Counter terrorism officials deal with intelligence and strategy. Their goal is to uncover non-state actors that post a great threat to the state, in my case, the US. The power they wield is the power of secrecy and arms, a powerful combination that is necessary when hunting enemies that have no end-game other than pure destruction.
Both diplomacy and counter terror efforts take place without much fanfare. Officials for both do their work in the background, ensuring a smooth global operation. One needs the other, whether we as Americans admit it or not. There is no such thing as the possibility of isolationism, nor should there be. The world is filled with humans just like us, and we have to acknowledge that.
I bring this up because of what happened at the Boston Marathon. Both our diplomats and security specialists are in overdrive, and they are at the helm of a pissed off nation. With 3 dead and over a hundred seriously injured, we find ourselves asking questions. We want to know who did it and why. We want to know why our intelligence officials didn’t know about it. But most of all, and perhaps more telling of who we are, is our need to know who we will kill in retaliation.
Scanning the blogs, tweets, and other social media postings, it is clear that people need someone to hit back. It reminds me of when I was four. A classmate hit me so I hit him back. It’s a natural response. Human response. Even though we as adults tell our kids not to hit back, we don’t really mean it. In fact, I imagine it’s hard not to be proud of your kid for sticking up for himself.
The US has usually followed what is a policy of proportional response. The terrorists kill ten of our people, we respond by taking out a “reasonable” amount of theirs. The US has the capability to destroy any enemy that they want, but we temper our anger and strike, not with our full capabilities, but with the equivalent of a toothpick into a watermelon. In reality, we could just take our baseball bat and destroy it, but we don’t.
I haven’t been able to stop thinking about Boston, especially the eight year old boy, Martin Richard, that was killed. His mother had to have brain surgery and his sister lost a leg. They were watching their dad run the marathon. Reading that, if your first reaction isn’t to find everyone involved and kill them, then you are a better person than me. However, I know that finding everyone involved and killing them would lead to innocent people getting killed as well. That is something I don’t want and something that is hard to a nation of people to understand.
As a nation, it is easy to strike with our weapons. A nation is all of us combined. All individuals. But it is also a thing. With everyone combined, we become a collective, no longer individuals. Why is that important? Because, as a collective we can suspend our concept of appropriate retaliation. Forgiveness is hard enough for individuals, but nearly impossible for a nation. We have to have blood.
I was not there in Boston, and if I was, if my family had been hurt, I would probably not be calling for patience and calm.
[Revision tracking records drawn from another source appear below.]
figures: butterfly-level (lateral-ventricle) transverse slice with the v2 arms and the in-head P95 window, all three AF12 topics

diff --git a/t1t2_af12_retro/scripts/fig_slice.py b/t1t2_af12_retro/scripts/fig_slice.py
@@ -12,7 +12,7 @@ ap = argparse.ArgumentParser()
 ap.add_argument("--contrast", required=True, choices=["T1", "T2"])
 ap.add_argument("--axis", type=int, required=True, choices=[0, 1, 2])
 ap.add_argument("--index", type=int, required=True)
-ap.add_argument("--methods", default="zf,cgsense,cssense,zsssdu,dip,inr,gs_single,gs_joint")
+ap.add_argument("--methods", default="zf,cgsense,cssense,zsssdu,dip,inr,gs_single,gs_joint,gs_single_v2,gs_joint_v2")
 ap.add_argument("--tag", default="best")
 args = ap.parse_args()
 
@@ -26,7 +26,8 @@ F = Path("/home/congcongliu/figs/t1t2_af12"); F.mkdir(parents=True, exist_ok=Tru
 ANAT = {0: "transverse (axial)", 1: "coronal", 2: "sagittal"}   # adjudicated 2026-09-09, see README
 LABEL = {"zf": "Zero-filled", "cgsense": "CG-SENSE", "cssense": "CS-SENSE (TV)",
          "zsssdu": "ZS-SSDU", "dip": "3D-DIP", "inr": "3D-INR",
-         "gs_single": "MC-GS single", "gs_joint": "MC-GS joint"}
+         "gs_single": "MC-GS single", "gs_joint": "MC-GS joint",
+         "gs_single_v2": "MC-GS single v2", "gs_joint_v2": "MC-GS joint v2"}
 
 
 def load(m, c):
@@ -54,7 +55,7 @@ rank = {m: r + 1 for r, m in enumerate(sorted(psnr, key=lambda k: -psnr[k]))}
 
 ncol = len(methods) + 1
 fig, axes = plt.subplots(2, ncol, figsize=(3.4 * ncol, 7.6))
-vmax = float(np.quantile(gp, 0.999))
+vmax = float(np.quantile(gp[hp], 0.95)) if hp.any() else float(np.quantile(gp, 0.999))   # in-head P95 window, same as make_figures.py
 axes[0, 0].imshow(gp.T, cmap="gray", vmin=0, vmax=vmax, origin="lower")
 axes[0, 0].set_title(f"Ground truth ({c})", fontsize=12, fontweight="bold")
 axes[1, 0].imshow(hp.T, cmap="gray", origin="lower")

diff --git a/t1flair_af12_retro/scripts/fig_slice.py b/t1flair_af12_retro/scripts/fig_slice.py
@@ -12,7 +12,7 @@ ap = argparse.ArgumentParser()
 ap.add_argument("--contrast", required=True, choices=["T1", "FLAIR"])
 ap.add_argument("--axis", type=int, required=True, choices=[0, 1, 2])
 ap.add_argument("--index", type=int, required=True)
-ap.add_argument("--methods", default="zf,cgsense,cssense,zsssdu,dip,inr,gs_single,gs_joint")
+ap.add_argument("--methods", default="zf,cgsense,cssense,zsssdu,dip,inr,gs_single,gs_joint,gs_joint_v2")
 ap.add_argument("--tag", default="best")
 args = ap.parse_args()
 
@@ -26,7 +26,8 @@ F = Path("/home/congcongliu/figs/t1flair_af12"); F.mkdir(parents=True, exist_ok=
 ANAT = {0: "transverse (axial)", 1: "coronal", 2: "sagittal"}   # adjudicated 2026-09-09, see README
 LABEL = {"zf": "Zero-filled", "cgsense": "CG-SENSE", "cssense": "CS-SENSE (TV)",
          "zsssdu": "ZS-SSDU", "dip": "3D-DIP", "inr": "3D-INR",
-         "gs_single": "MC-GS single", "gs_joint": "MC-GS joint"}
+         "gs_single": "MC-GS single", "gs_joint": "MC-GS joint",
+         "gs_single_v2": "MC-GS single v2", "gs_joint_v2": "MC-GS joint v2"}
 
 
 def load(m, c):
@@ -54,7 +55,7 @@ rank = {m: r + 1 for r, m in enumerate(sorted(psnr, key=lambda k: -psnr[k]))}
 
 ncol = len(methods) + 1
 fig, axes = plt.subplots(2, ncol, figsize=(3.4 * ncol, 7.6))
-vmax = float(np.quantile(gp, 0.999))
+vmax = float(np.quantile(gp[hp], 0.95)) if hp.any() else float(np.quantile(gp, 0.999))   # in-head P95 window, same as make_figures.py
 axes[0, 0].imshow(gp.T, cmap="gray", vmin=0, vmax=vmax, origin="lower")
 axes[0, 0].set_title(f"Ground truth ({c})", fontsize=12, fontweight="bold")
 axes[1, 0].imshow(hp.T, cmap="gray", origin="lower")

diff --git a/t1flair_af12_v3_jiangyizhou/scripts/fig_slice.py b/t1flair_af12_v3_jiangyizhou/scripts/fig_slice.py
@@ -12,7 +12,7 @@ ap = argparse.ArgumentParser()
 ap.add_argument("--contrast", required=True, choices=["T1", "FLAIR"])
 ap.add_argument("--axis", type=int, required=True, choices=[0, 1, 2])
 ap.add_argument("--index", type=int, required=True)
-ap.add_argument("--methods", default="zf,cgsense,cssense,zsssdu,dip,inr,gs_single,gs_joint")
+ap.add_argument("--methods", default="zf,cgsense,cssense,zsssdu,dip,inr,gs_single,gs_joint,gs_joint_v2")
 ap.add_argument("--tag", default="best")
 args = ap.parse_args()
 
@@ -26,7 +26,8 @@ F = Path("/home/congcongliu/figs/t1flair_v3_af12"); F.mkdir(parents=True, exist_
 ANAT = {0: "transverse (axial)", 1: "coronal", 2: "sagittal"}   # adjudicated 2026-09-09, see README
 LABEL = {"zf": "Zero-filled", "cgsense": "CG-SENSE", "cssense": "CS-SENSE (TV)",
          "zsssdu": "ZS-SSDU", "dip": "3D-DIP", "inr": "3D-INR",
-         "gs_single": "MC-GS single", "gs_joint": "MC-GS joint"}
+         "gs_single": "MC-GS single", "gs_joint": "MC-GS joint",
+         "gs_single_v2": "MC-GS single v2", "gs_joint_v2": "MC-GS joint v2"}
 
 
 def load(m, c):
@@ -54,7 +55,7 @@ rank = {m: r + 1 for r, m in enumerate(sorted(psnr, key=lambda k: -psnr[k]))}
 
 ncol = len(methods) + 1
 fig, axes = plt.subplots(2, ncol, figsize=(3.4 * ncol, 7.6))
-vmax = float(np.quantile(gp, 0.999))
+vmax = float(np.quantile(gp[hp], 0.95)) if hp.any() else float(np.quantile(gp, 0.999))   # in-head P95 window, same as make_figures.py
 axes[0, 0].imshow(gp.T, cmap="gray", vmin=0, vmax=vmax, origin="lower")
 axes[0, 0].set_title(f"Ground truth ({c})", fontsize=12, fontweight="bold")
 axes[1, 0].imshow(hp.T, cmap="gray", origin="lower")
For most people, this is not a situation that deserves either. I just don’t want to make a mistake and let loose the weapons of fury on innocent people because we demand someone pay. Don’t get me wrong; I want those that did this to be punished severely and quickly. Somebody will pay. But I do not want innocent people to die because of it. I’ve come a long way in my views of other people, religions, and cultures. In the end, we are indeed all humans. Some of us were lucky enough to be born in free nations, some unlucky enough to be born under the watchful eyes of oppressors and terrorists. Those are the people that I feel sorry for, just as much as I feel sorry for the victims of the bombings.
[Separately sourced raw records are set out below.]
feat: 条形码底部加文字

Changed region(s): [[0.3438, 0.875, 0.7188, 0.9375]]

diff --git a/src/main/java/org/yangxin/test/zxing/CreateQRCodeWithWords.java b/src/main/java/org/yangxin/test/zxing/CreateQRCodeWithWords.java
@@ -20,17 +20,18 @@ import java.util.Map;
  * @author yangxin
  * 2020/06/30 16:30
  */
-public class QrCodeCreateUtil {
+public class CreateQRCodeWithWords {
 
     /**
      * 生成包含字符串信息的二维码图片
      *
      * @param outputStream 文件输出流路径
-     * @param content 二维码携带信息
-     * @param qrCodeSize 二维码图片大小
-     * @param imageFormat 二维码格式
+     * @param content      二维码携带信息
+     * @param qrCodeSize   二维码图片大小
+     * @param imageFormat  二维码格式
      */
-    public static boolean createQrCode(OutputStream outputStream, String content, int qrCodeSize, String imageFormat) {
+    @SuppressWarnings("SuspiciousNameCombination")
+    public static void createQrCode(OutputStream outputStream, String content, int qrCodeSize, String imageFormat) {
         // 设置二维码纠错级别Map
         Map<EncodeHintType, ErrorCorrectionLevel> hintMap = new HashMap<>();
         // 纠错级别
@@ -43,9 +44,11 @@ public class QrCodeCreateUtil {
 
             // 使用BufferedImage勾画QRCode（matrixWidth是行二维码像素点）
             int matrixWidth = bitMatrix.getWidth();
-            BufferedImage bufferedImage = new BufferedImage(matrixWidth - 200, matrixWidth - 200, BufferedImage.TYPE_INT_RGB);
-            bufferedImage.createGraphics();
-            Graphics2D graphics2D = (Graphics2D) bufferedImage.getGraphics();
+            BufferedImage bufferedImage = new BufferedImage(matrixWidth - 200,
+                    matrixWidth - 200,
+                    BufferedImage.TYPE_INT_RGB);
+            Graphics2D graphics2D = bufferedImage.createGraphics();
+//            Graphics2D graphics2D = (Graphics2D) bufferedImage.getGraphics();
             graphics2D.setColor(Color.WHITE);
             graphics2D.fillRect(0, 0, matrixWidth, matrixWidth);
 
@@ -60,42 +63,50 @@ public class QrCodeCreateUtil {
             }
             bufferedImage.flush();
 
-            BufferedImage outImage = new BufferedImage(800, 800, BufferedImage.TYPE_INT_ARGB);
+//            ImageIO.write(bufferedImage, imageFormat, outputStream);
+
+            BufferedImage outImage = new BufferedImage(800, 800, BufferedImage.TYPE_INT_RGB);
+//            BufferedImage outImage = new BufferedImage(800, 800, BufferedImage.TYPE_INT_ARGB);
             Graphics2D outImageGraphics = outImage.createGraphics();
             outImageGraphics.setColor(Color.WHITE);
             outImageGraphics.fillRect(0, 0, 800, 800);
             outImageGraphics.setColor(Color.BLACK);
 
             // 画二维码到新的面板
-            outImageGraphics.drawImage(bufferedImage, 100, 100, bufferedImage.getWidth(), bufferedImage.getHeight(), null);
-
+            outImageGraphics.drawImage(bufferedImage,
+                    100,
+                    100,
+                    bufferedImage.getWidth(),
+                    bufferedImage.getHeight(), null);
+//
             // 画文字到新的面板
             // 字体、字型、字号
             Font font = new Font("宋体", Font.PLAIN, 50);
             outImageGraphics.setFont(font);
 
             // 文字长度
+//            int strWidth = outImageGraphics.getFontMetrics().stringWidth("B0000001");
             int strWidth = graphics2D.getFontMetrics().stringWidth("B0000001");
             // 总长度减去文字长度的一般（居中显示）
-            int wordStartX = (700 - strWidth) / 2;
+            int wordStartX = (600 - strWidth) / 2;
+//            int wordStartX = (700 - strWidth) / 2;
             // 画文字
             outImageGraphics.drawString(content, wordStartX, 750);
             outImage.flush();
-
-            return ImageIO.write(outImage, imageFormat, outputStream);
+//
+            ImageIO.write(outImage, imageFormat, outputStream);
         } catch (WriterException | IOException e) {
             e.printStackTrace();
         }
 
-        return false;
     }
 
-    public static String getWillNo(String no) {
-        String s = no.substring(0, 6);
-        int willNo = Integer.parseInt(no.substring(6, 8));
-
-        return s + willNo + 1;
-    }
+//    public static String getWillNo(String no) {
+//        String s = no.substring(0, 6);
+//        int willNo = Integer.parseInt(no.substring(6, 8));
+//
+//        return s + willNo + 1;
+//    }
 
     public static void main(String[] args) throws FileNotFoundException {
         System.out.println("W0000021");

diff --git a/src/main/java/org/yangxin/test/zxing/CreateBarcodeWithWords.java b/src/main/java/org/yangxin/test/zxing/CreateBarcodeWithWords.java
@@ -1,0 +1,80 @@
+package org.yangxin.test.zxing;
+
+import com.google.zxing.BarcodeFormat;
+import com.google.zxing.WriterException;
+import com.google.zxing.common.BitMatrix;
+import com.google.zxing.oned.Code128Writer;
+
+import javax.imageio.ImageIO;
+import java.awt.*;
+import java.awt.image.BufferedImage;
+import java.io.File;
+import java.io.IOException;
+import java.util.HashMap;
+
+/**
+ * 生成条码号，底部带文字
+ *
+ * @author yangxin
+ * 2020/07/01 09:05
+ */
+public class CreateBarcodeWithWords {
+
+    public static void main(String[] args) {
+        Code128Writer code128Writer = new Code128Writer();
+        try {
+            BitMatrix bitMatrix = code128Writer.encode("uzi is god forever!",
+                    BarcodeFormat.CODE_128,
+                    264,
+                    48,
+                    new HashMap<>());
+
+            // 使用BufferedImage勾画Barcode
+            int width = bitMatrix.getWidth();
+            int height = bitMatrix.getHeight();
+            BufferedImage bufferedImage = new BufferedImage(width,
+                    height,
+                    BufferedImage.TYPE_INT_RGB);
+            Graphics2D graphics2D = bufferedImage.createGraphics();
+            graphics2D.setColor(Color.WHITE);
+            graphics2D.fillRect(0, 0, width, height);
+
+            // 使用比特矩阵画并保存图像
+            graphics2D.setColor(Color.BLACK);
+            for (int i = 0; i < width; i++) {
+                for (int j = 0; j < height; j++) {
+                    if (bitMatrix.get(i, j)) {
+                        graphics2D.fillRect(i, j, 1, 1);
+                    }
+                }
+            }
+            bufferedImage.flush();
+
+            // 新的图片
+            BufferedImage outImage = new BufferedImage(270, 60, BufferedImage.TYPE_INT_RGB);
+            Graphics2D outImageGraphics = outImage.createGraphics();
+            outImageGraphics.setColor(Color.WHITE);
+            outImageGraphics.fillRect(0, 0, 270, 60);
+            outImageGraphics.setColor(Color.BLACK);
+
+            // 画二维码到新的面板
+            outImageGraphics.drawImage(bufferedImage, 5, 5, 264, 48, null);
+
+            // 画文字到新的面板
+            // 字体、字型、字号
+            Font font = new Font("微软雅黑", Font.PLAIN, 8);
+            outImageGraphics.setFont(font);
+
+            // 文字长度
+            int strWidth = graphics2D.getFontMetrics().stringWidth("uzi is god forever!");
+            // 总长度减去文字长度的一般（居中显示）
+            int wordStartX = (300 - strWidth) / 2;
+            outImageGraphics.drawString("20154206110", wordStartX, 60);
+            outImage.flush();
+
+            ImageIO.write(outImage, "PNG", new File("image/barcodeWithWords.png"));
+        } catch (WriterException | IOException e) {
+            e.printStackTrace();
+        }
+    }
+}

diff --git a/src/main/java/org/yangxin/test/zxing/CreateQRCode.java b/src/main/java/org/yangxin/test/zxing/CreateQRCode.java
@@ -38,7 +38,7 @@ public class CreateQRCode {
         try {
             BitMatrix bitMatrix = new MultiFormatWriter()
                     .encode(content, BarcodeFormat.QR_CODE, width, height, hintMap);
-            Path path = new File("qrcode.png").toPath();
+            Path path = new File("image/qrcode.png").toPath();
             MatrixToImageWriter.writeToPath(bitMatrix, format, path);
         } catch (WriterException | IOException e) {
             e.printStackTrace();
The photo that almost everyone has seen of the little boy that died is one in which he is holding up a sign that says “No more hurting people” followed by “Peace.” It is hard to look at now, but we should take heed of the message. The hardest times to find peace are times like this. For the sake of Martin Richard, let’s try.
– Reaching out to an enemy in kindness often changes the enemy into a friend. – Don Miller